Don't count an old baby rattle out from your collection of good silver. Take good care of this silver chochke and you've got something of real value on your hands. When it comes to silver, Mathews says that the value depends on the item's weight to determine how much silver there is. So, while modern silver baby rattles are more of a memento, older ones that have been used may not have their value affected by ware and tare if their weight remains the same. Use these listings to get an idea of how much yours might be worth.

Full of holiday spirit, vintage ceramic trees are another golden egg. "There's a huge resurgence in ceramic trees, especially mid century, like 1950s 1960s, ceramic trees. Those have become highly collectible," says Mathews.

These vintage ceramic trees on Chairish run for a wide range of prices, with the most expensive at well above $3,000. More antique holiday decor—not just from Christmas either—like ornaments and Easter egg trees might hold surprising value, as well.

Cashing in on a neglected cast iron skillet will certainly bulk up your rainy day fund. Cast iron skillets just keep getting better with age and use, so it's no wonder that an old one is so desirable. Other cast iron kitchen ware and decor like tea pots and sculptures might be worth its weight too, says Mathews.

If you've ever been caught with your hand in Mama's vintage cookie jar, you're not alone. Many antique shoppers, like Mathews, want in on the cookie jar action, too. "Some of those sell for $200 probably on up to $500 based on how old they are and the condition they're in," she says.

Southern grandmothers can't seem to get enough of all things angels. Years later, their grandchildren will be thanking the heavens for it. These little figurines, like those by Precious Moments, once priced at $15, may now sell for hundreds of dollars. Currently on eBay, these figurines are being listed for as little as $10 and as much as $430.

Coastal dwellers in particular are well acquainted with this old school platter style. Nowadays, vintage ornate dishes with indents for oysters on the half shell don't run cheap. Hannah McCollough with Half Shell Antiques says that her antique oyster plates from the 1800s and early 1900s usually sell for $100 to $400, but some even surpass $1000.

The fun thing about these vintage pieces is that you can see your own reaction when you realize the value they could hold. Intricately framed antique mirrors can be worth a fortune.

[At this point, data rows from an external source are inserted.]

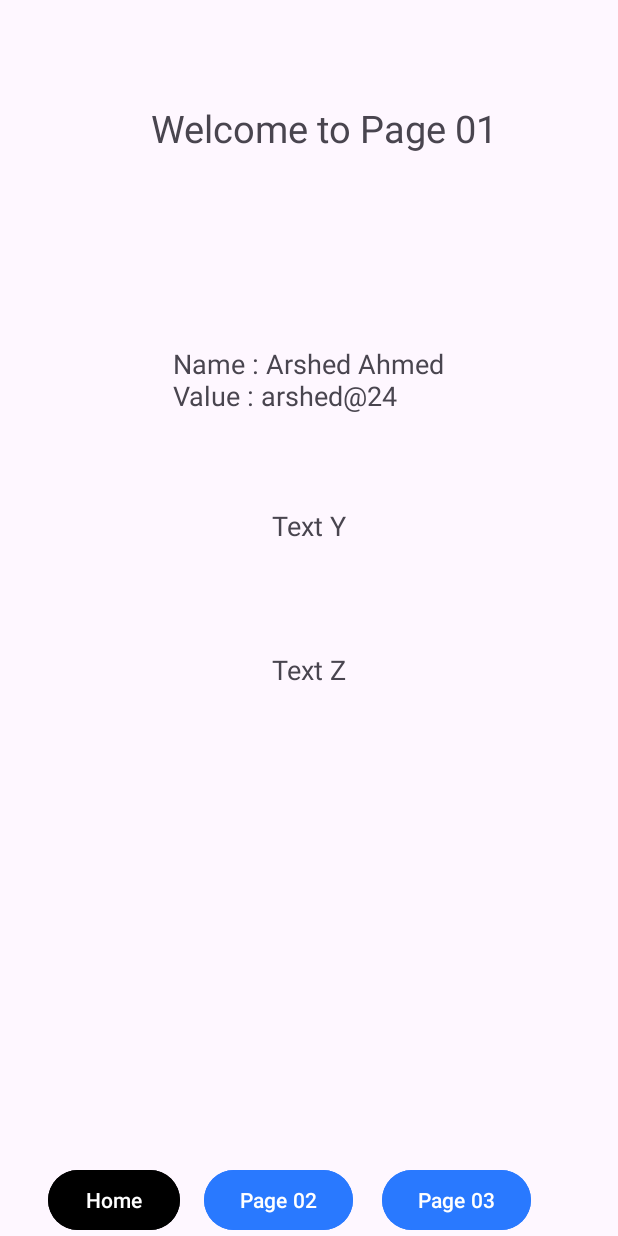
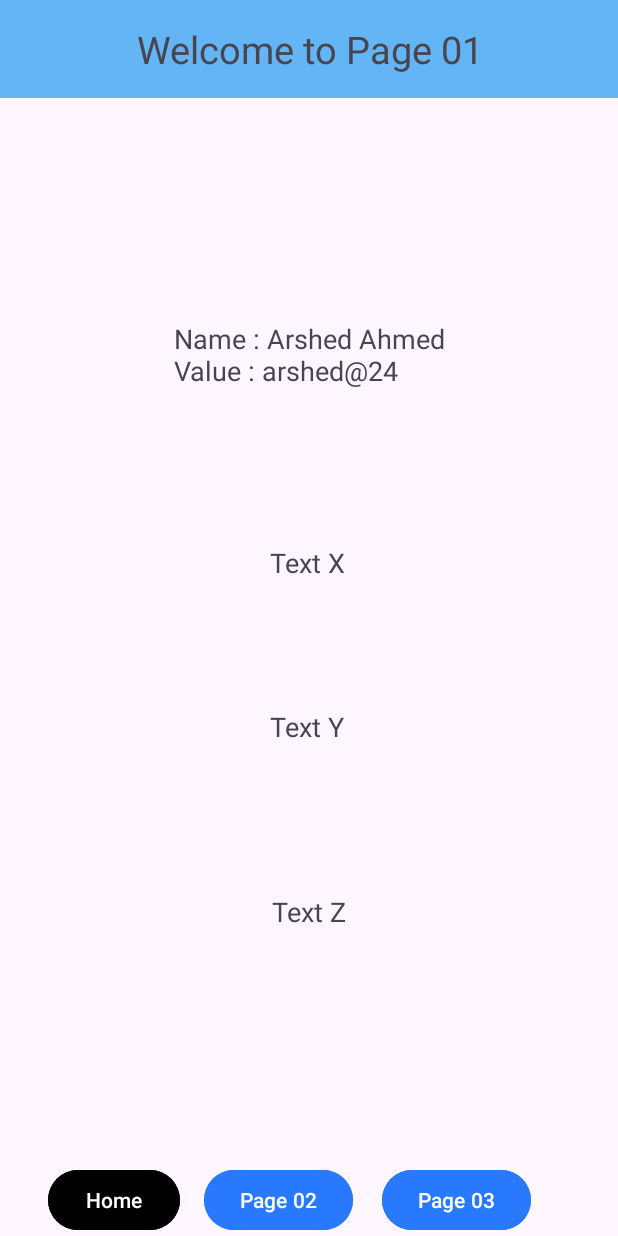
Before and after one commit to arshedgithub/Java-Mobile-App-1, an Android app: the Page01 screen opened directly, with no data from a screen before it, on a phone screen of 412 x 824 dp. Run offline under Robolectric (Android 15) with nearby library versions, the light colour scheme and no system bars.

Commit message:
color according to accelorometer value

```diff
--- a/app/src/main/java/com/example/mad1/Page01.java
+++ b/app/src/main/java/com/example/mad1/Page01.java
@@ -5,10 +5,12 @@ import android.content.Intent;
 import android.content.SharedPreferences;
 import android.database.Cursor;
 import android.database.sqlite.SQLiteDatabase;
+import android.graphics.Color;
 import android.hardware.Sensor;
 import android.hardware.SensorEvent;
 import android.hardware.SensorEventListener;
 import android.hardware.SensorManager;
+import android.os.Build;
 import android.os.Bundle;
 import android.view.View;
 import android.widget.Button;
@@ -25,6 +27,8 @@ public class Page01 extends AppCompatActivity implements SensorEventListener {
     Button btn_home;
     Button btn_second;
     Button btn_third;
+    TextView txtHeader;
+    TextView txtUserPg1;
     TextView txtXPg1;
     TextView txtYPg1;
     TextView txtZPg1;
@@ -41,6 +45,8 @@ public class Page01 extends AppCompatActivity implements SensorEventListener {
         btn_home = findViewById(R.id.btn_pg_1_home);
         btn_second = findViewById(R.id.btn_pg_1_2);
         btn_third = findViewById(R.id.btn_pg_1_3);
+        txtHeader = findViewById(R.id.page_1_head);
+        txtUserPg1 = findViewById(R.id.txtuser_content_pg_1);
         txtXPg1 = findViewById(R.id.txtx_content_pg_1);
         txtYPg1 = findViewById(R.id.txty_content_pg_1);
         txtZPg1 = findViewById(R.id.txtz_content_pg_1);
@@ -57,13 +63,13 @@ public class Page01 extends AppCompatActivity implements SensorEventListener {
         if (cursor.moveToNext()){
             String name = cursor.getString(1);
             String value = cursor.getString(2);
-            txtXPg1.setText("Name : " + name + "\nValue : " + value);
+            txtUserPg1.setText("Name : " + name + "\nValue : " + value);
         }
         cursor.close();
-
+//
 //        SharedPreferences sharedPreferences = getSharedPreferences("userSettings", MODE_PRIVATE);
 //        String msg = sharedPreferences.getString("message", "Shared Preference not found");
-//        txtContentPg1.setText(msg);
+//        txtUserPg1.setText(msg);
 
         ViewCompat.setOnApplyWindowInsetsListener(findViewById(R.id.main), (v, insets) -> {
             Insets systemBars = insets.getInsets(WindowInsetsCompat.Type.systemBars());
@@ -89,9 +95,23 @@ public class Page01 extends AppCompatActivity implements SensorEventListener {
 
     @Override
     public void onSensorChanged(SensorEvent event) {
-        txtXPg1.setText("X Axis: " + event.values[0]);
-        txtYPg1.setText("Y Axis: " + event.values[1]);
-        txtZPg1.setText("Z Axis: " + event.values[2]);
+        switch (event.sensor.getType()){
+            case Sensor.TYPE_ACCELEROMETER: acceleroMeterFunc(event); break;
+        }
+    }
+
+    private void acceleroMeterFunc(SensorEvent event) {
+        float x = event.values[0];
+        float y = event.values[1];
+        float z = event.values[2];
+        txtXPg1.setText("X Axis: " + x);
+        txtYPg1.setText("Y Axis: " + y);
+        txtZPg1.setText("Z Axis: " + z);
+
+        if (Build.VERSION.SDK_INT >= Build.VERSION_CODES.O) {
+            txtHeader.setBackgroundColor(Color.rgb(x, y, z));
+//            getWindow().getDecorView().setBackgroundColor(Color.rgb(x, y, z));
+        }
     }
 
     @Override
--- a/app/src/main/res/layout/activity_page01.xml
+++ b/app/src/main/res/layout/activity_page01.xml
@@ -9,15 +9,30 @@
 
     <TextView
         android:id="@+id/page_1_head"
+        android:layout_width="match_parent"
+        android:padding="15sp"
+        android:layout_height="wrap_content"
+        android:layout_marginTop="0dp"
+        android:text="Welcome to Page 01"
+        android:textSize="25sp"
+        android:textAlignment="center"
+        android:background="@color/blue_300"
+        app:layout_constraintLeft_toLeftOf="parent"
+        app:layout_constraintRight_toRightOf="parent"
+        app:layout_constraintTop_toTopOf="parent" />
+
+    <TextView
+        android:id="@+id/txtuser_content_pg_1"
         android:layout_width="wrap_content"
         android:layout_height="wrap_content"
         android:layout_marginTop="68dp"
-        android:text="Welcome to Page 01"
-        android:textSize="25sp"
-        app:layout_constraintHorizontal_bias="0.555"
+        android:text="user"
+        android:textSize="18sp"
+        app:layout_constraintBottom_toBottomOf="parent"
         app:layout_constraintLeft_toLeftOf="parent"
         app:layout_constraintRight_toRightOf="parent"
-        app:layout_constraintTop_toTopOf="parent" />
+        app:layout_constraintTop_toTopOf="parent"
+        app:layout_constraintVertical_bias="0.205" />
 
     <TextView
         android:id="@+id/txtx_content_pg_1"
@@ -31,7 +46,7 @@
         app:layout_constraintLeft_toLeftOf="parent"
         app:layout_constraintRight_toRightOf="parent"
         app:layout_constraintTop_toTopOf="parent"
-        app:layout_constraintVertical_bias="0.228" />
+        app:layout_constraintVertical_bias="0.403" />
 
     <TextView
         android:id="@+id/txty_content_pg_1"
@@ -41,10 +56,11 @@
         android:text="Text Y"
         android:textSize="18sp"
         app:layout_constraintBottom_toBottomOf="parent"
+        app:layout_constraintHorizontal_bias="0.497"
         app:layout_constraintLeft_toLeftOf="parent"
         app:layout_constraintRight_toRightOf="parent"
         app:layout_constraintTop_toTopOf="parent"
-        app:layout_constraintVertical_bias="0.369" />
+        app:layout_constraintVertical_bias="0.552" />
 
     <TextView
         android:id="@+id/txtz_content_pg_1"
@@ -53,11 +69,11 @@
         android:layout_marginTop="68dp"
         android:text="Text Z"
         android:textSize="18sp"
+        app:layout_constraintBottom_toBottomOf="parent"
+        app:layout_constraintLeft_toLeftOf="parent"
         app:layout_constraintRight_toRightOf="parent"
-        app:layout_constraintLeft_toLeftOf="parent"
         app:layout_constraintTop_toTopOf="parent"
-        app:layout_constraintBottom_toBottomOf="parent"
-        />
+        app:layout_constraintVertical_bias="0.721" />
 
     <Button
         android:id="@+id/btn_pg_1_home"
```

Mathews says that one particular style, Louis Philippe mirrors are particularly desirable, especially when they have the original glass, with mercury speckles and all. A 4ft x 2ft Philippe can go for $1800 to $2500, Mathews says.

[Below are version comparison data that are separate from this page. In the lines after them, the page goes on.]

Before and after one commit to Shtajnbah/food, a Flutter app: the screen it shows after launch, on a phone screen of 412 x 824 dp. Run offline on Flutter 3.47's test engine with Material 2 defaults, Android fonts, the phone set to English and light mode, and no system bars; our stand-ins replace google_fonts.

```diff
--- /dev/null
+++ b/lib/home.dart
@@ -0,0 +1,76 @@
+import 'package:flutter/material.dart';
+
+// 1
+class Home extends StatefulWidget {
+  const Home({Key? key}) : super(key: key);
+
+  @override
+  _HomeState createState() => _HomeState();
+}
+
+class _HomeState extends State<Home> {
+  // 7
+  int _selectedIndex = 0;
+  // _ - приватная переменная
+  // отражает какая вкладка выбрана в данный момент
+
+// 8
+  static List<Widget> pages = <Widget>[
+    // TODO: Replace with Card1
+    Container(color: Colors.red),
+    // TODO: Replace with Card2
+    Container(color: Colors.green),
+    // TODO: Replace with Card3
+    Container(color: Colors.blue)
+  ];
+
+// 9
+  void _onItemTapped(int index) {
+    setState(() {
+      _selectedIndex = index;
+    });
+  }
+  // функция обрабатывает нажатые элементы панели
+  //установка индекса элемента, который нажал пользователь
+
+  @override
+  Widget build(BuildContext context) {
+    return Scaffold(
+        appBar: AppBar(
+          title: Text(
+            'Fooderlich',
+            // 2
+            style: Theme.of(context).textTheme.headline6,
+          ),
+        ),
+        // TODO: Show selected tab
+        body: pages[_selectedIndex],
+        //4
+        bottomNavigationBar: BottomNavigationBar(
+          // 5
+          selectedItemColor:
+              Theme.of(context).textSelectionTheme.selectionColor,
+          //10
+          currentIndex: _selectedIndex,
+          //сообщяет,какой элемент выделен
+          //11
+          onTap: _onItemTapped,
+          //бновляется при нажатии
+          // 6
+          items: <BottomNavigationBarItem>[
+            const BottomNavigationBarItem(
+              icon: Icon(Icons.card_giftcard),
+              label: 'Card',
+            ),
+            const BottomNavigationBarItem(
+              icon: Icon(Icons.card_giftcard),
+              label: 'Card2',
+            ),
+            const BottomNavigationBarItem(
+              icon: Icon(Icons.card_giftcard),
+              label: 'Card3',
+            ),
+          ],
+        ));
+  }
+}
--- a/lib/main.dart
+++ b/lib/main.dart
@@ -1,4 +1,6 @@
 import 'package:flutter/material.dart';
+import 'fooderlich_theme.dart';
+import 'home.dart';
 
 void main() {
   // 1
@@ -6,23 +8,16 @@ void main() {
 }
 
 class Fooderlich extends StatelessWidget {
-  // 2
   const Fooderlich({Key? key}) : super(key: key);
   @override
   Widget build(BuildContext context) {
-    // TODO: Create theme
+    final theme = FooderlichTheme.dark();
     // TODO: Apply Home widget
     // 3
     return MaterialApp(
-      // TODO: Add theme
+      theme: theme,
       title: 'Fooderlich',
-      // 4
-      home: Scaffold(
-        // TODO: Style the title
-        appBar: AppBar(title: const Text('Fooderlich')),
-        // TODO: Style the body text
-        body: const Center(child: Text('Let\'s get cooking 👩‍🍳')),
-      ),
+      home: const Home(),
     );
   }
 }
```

Vintage beaded handbags might be worth more money than they can carry—embroidered ones too. Your great aunt's extremely detailed little purse that she toted to church every Sunday is certainly worth a second glance. Some of the antique beaded purses sold by on Etsy are worth hundreds of dollars.

Just in case you needed a reminder to show your good chinoiserie some appreciation. Southerners cherish these things, so you know that someone out there would be willing to lay down the big bucks for a nice blue and white piece. In reference to 1stDibs' listings, a set of vases may multiply their value.

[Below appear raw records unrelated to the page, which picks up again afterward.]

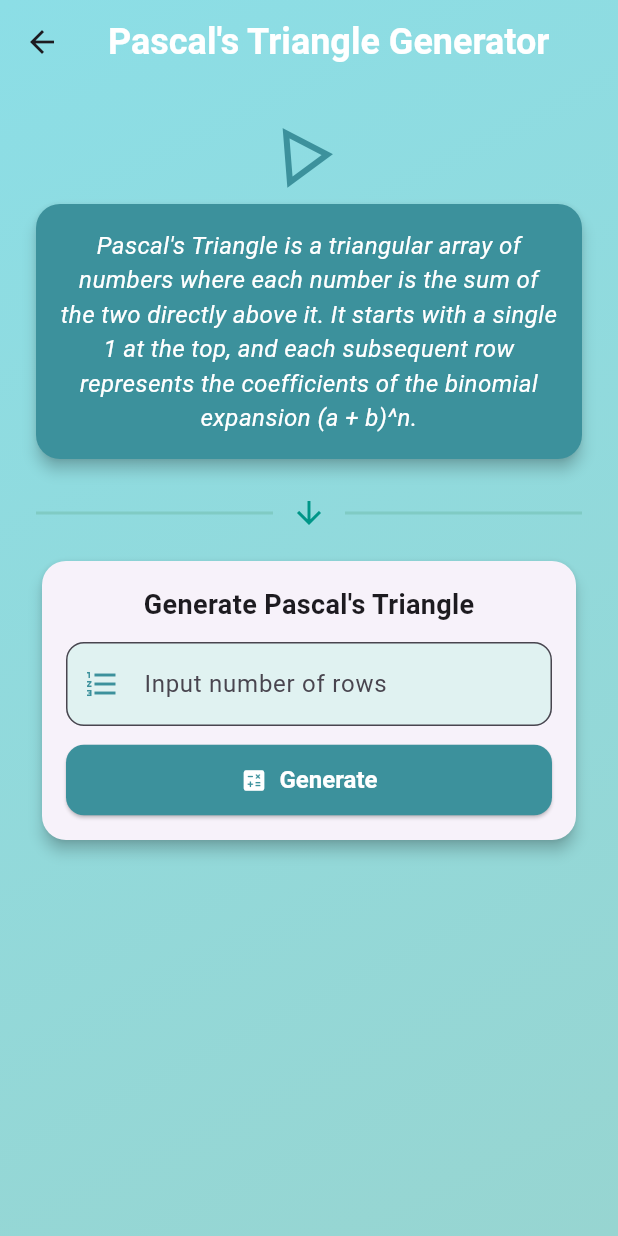
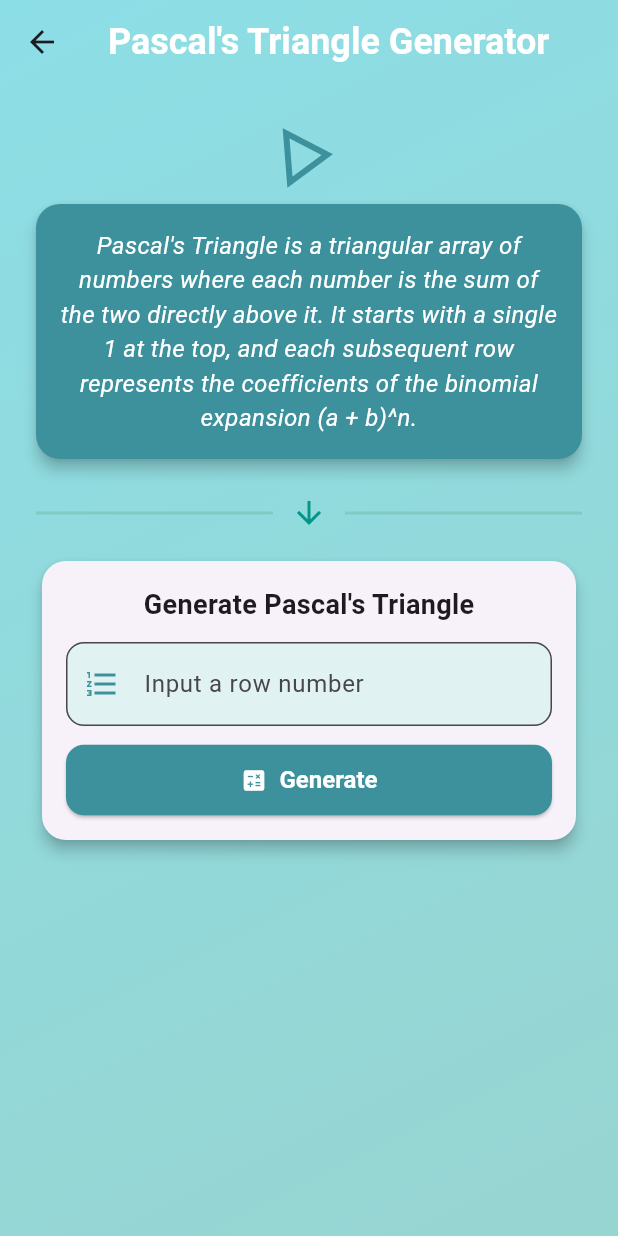
Before and after one commit to Qoqqa/automata_casestudy, a Flutter app: the PascalPage screen opened by its route, on a phone screen of 412 x 824 dp. Run offline on Flutter 3.47's test engine with Material 3 defaults, Android fonts, the phone set to English and light mode, and no system bars; Roboto replaces fonts that are missing (Inter Tight).

Commit message:
Fixed the labels

```diff
--- a/lib/pascal_page.dart
+++ b/lib/pascal_page.dart
@@ -212,7 +212,7 @@ class _PascalPageState extends State<PascalPage>
                           controller: _controller,
                           keyboardType: TextInputType.number,
                           decoration: InputDecoration(
-                            labelText: 'Input number of rows',
+                            labelText: 'Input a row number',
                             prefixIcon: const Icon(Icons.format_list_numbered, color: Color.fromARGB(255, 60, 145, 156)),
                             filled: true,
                             fillColor: Colors.teal[50],
@@ -296,24 +296,66 @@ class _PascalPageState extends State<PascalPage>
                                       ),
                                       const SizedBox(height: 16),
                                       if (_triangle.isNotEmpty)
-                                        SingleChildScrollView(
+                                        Row(
+                                          crossAxisAlignment: CrossAxisAlignment.start,
+                                          children: [
+                                            // Row numbers column
+                                            Column(
+                                              crossAxisAlignment: CrossAxisAlignment.end,
+                                              children: [
+                                                ...List.generate(
+                                                  _triangle.length,
+                                                  (index) {
+                                                    String suffix;
+                                                    if (index % 10 == 1 && index % 100 != 11) {
+                                                      suffix = 'st';
+                                                    } else if (index % 10 == 2 && index % 100 != 12) {
+                                                      suffix = 'nd';
+                                                    } else if (index % 10 == 3 && index % 100 != 13) {
+                                                      suffix = 'rd';
+                                                    } else {
+                                                      suffix = 'th';
+                                                    }
+                                                    return Padding(
+                                                      padding: const EdgeInsets.symmetric(vertical: 2),
+                                                      child: Text(
+                                                        '$index$suffix row',
+                                                        style: const TextStyle(fontSize: 16, fontWeight: FontWeight.bold),
+                                                        textAlign: TextAlign.right,
+                                                      ),
+                                                    );
+                                                  },
+                                                ),
+                                              ],
+                                            ),
+                                            const SizedBox(width: 8), // Add spacing between row numbers and triangle
+                                            // Pascal's Triangle rows
+                                            Expanded(
+                                              child: SingleChildScrollView(
                                                 scrollDirection: Axis.horizontal,
                                                 child: ConstrainedBox(
                                                   constraints: const BoxConstraints(minWidth: 400),
                                                   child: Column(
                                                     crossAxisAlignment: CrossAxisAlignment.center,
-                                              children: _triangle
-                                                  .map((row) => Padding(
+                                                    children: [
+                                                      const Padding(
+                                                        padding: EdgeInsets.symmetric(vertical: 2),
+                                                        child: SizedBox.shrink(),
+                                                      ),
+                                                      ..._triangle.map((row) => Padding(
                                                         padding: const EdgeInsets.symmetric(vertical: 2),
                                                         child: Text(
                                                           row.join(' '),
                                                           style: const TextStyle(fontSize: 16),
                                                           textAlign: TextAlign.center,
                                                         ),
-                                                      ))
-                                                  .toList(),
+                                                      )).toList(),
+                                                    ],
                                                   ),
                                                 ),
+                                              ),
+                                            ),
+                                          ],
                                         ),
                                     ],
                                   ),
```
Also changed, not shown: lib/collatz_page.dart (+4 -3 lines), lib/tribonacci_page.dart (+4 -4 lines). Lines whose indentation alone changed are shown as unchanged.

These boxes come in all shapes and sizes and somehow we love them all. If you were to bear to part with one, we promise you’d be paid handsomely. On 1stDibs, your antique box could be worth several hundred, or even thousands of dollars—whether it's decorated with an elegant motif or a kitschy one. Just make sure there's no misplaced miniature heirlooms tucked away in there first.

Vintage dolls are highly desirable in second hand circles. If you have any of these baby-faced beauties, or a vintage barbie or two, sitting at the bottom of a storage bin, you might be flushing a fair bit of funds right down the drain! According to TX Antique Mall, these dolls can be worth between $100 and $500, with limited editions selling for up to $20,000.

You may have forgotten about those Herends hiding in your home, but luckily we're here to remind you. We wouldn't want Mama's whimsical investment to go unappreciated. Listings for hundreds and thousands of dollars should do the trick.